Bishop of Winchester
Denewulf succeeded Bishop Tunberht to the See of Winchester in AD 878. A persistant ancient tradition claims that he was the swineherd at whose cottage, in the Isle of Athelney (Somerset), King Alfred the Great took shelter during his retreat to fight a guerilla war against the invading Danes. It was Denewulf's wife who supposedly reproved the King so sharply for allowing her cakes to burn. Alfred had been greatly struck by Denewulf's natural powers and intelligence; and, on his return to power, caused him to be ordained and appointed him Bishop of Winchester. His wife, we must suppose, was dead. At all events, the second part of the tradition takes small account of her.
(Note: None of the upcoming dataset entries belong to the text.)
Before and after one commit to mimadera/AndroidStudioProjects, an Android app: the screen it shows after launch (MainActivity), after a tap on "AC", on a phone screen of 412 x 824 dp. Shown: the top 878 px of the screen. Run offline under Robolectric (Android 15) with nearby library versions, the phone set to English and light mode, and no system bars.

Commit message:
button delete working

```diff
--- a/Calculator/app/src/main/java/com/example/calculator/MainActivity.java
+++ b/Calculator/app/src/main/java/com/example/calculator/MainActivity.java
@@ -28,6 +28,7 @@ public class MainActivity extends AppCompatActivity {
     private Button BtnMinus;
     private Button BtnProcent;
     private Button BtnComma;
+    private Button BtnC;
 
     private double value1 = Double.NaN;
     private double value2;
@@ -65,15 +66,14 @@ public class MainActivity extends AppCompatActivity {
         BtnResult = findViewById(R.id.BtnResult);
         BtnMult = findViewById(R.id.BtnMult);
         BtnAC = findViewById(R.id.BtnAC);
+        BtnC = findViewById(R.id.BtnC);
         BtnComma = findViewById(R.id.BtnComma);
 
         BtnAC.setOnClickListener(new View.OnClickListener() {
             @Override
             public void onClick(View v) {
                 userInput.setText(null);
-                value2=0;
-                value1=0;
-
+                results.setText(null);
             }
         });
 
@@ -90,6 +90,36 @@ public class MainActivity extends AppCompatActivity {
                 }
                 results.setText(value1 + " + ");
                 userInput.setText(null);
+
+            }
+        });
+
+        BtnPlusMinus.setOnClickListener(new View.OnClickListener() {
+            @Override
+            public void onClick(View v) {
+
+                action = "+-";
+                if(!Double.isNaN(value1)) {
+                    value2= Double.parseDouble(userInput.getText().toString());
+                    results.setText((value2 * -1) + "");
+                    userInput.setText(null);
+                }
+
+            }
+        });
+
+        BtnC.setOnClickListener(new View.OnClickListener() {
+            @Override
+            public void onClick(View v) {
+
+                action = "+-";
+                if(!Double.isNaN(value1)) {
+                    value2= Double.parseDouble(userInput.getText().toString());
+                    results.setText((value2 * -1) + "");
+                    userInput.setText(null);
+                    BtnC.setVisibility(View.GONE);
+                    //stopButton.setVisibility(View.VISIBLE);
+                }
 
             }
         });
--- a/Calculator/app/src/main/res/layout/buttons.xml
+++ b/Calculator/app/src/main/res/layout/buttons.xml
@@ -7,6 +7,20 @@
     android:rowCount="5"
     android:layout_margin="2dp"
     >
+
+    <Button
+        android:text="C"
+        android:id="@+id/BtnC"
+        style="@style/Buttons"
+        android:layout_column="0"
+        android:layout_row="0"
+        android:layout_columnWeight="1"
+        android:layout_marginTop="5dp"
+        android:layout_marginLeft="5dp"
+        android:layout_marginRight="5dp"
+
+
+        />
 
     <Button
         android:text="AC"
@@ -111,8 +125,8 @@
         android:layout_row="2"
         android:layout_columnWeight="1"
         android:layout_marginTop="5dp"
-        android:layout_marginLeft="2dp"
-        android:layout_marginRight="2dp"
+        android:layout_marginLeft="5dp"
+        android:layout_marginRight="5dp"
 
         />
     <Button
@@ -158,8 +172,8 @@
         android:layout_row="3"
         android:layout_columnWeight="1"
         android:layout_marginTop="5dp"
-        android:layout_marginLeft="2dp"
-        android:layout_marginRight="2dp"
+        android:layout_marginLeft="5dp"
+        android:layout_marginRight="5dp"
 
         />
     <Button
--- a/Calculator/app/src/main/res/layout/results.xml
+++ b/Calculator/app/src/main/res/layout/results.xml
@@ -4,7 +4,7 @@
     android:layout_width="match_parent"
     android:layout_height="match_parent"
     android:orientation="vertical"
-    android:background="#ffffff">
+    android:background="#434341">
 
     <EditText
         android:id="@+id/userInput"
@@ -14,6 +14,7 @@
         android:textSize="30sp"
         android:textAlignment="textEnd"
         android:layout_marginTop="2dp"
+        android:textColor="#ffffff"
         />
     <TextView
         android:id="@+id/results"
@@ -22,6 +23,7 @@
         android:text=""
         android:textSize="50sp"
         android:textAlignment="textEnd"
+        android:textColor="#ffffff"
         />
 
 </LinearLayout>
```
Dates, however, to say nothing of other difficulties, render the truth of this story impossible; although Denewulf was very probably of humble origin. He died in AD 908.